Oh, to be a digital overlord, a master of the social media universe, occupying an office at Twitter, or Facebook, or Google. The money just keeps rolling in. You get to decide what to publish or not with impunity. You’re the owner of a monopoly so big even governments cower at the thought of offending you.
While President Trump’s current vow to clamp down on the social media giants by means of executive order is sound and fury signifying next to nothing, his outrage is well-placed. The companies do play favorites. Some speech is suppressed; some speech is permitted. Who makes these decisions and for what reasons?
These private lords of the digital space don’t have to tell us. They are, after all, private companies. They can ban folks for any reason at all.
There’s more than a little offensive about that.
The business model of these tech giants is clear enough now, thanks to the work of authors such as Jared Lanier and Shosana Zuboff. We are given free access to platforms where we can post idle thoughts, photos and the like. The companies offering this service harvest data about us from each random click. This data is aggregated and sold to others. The result is a form of surveillance capitalism where surplus information is siphoned off and used to created bigger, better and more accurate means of forecasting, and controlling, behavior.
Folks were on the cusp of outrage about it all before the recent pandemic. Think Cambridge Analytica, Facebook and the 2016 election. You begin to understand why Facebook founder Mark Zuckerburg spends an estimated $23 million on personal security each year. There’s something sinister about the manipulative machinery he spawned.
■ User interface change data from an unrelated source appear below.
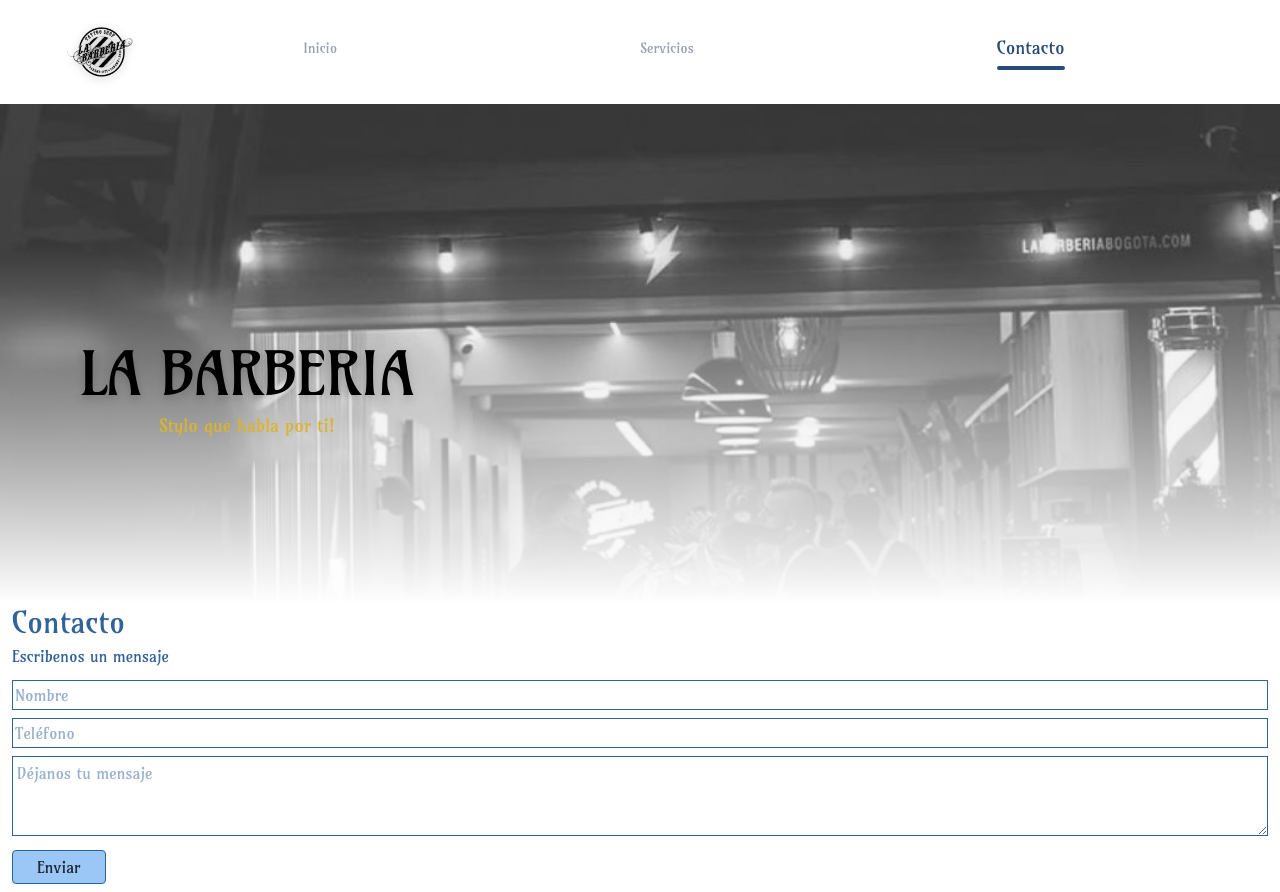
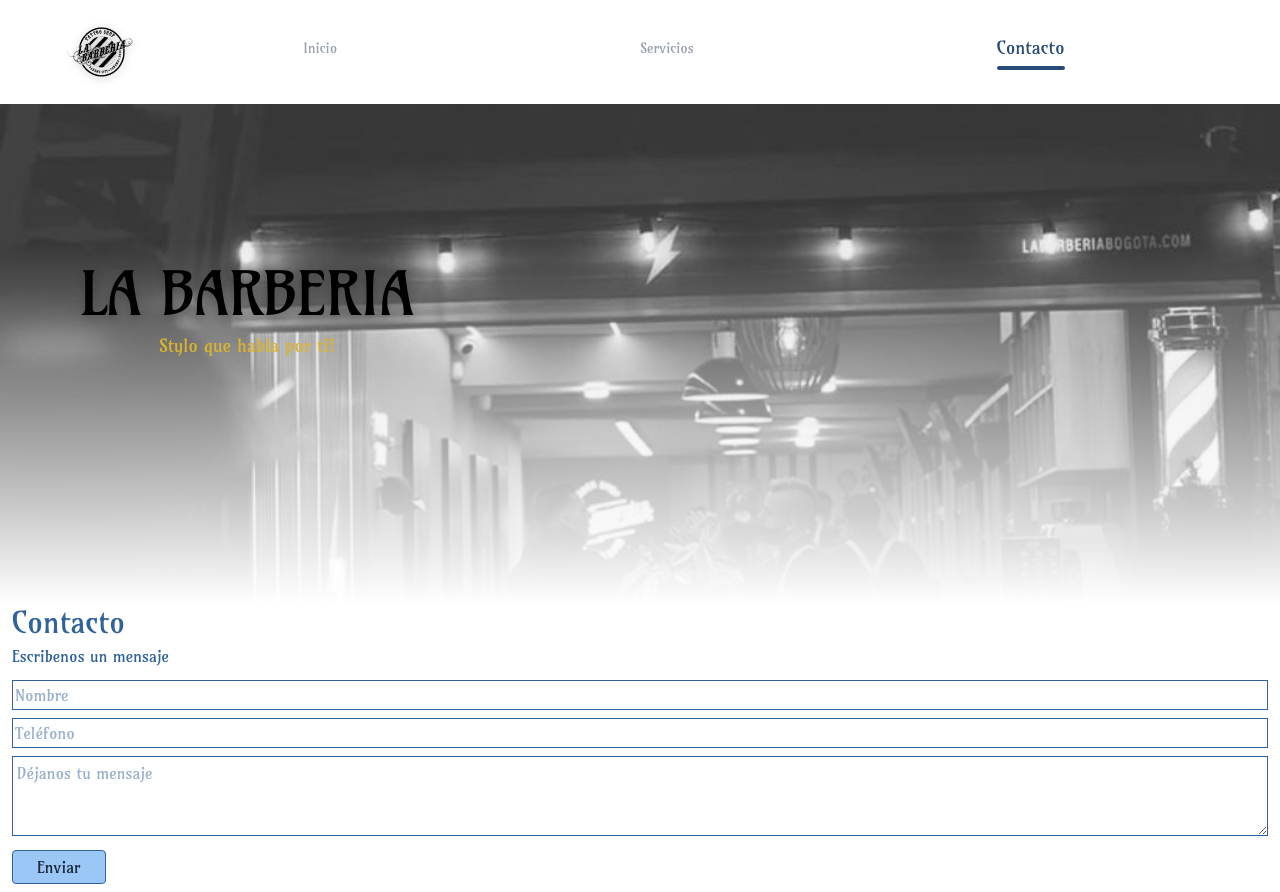
Before and after one commit to Srchikis29/Barberia, a React (Vite) app: page /contact in a window 1280 px wide. Built offline with nearby package versions, Linux system fonts and the light colour scheme.

Commit message:
Arreglo titulo en contacto

```diff
--- a/src/components/HeroService.jsx
+++ b/src/components/HeroService.jsx
@@ -15,7 +15,7 @@
         <div className="absolute bottom-0 left-0 w-full h-90 bg-linear-to-b from-transparent to-white"></div>
 
         {/* Contenido */}
-        <div className="absolute inset-0 flex  mt-60  tems-end">
+        <div className="absolute inset-0 flex  mt-40  tems-end">
             <div className="px-4 md:px-20 max-w-lg text-left">
             <h1 className="text-center font-Amarante text-6xl md:text-6xl text-black leading-none drop-shadow-lg">
                 LA BARBERIA
```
But it’s profitable, wildly so, and, what’s more, it’s a sort of fantasyland where social media giants are granted immunity from suit for the things they publish. Under Section 230 of the Communications Decency Act, social media owners can’t be sued for defamation when they publish the outrageous nonsense of their users.
And if a social media company decides it doesn’t like someone’s speech, they are free to delete the speech. Alex Jones, host and founder of Infowars, and a client of mine, is banned from Facebook, Twitter, Google and others. Why? He violates the company’s community standards policies.
I’ll never understand why the government grants immunity to social media companies for the things the company’s do publish but extracts no commitment to from these entities to adhere to first amendment standards of what can and cannot be banned.
There’s no question Donald Trump plays fast and loose with the truth in his Tweets. I don’t read them because I don’t trust them. But I’d rather have the right to pick and choose for myself what to read than have some social justice warrior at a desk in California flag speech as offensive, and, therefore, prohibited.
The tech giants enjoyed a brief reprieve from suspicion and hostility as the pandemic broke. We were hungry for connection and information. What’s a little privacy in exchange for the illusions of connection and security?
Facebook chose the pandemic period to unveil its new appeals court, a private court that will hear appeals of decisions to ban a speaker or speech. On the board sits a retired federal judge, a former prime minister of Denmark, professors and activists from around the world. It’s an impressive collection of people, but to whom are they accountable? No one. They make their own law, their own rules, and are not subject to the checks and balances of a governmental entity. It’s a fake court, free to make fake law, to suit an agenda set by the company that picked them to serve.
I don’t want the speech I can utter or see regulated by a bunch of officious intermeddlers selected to police the permissible. The very notion is offensive.
One can, as I did in January 2019, withdraw from social media. But that comes at a cost of access to information about the world, friends and colleagues. During the pandemic, I restarted Twitter and Facebook. I’m not yet sure whether I regret the decision.
The better course is to change the law. If Facebook, Twitter and others want immunity from suit for what they publish then they must be made to justify what they do not publish by publicly accepted standards as set forth in the First Amendment. They should be prohibited from banning, or abridging, speech simply because their owners, or their algorithms, don’t like the speech.
We bitched and moaned plenty that the Russians somehow influenced the 2016 election by manipulating social media. I’m not prepared to let the tech giants manipulate the 2020 election by deciding who and what I can read.
Jack Dorsey, Mark Zuckerberg – who the hell are they?
Trump’s efforts to slap at the tech giants by administrative order is likely a nullity. But it calls attention to a real problem – the tech giants behave like governments, but refuse accountability. It’s time to put an end to that charade.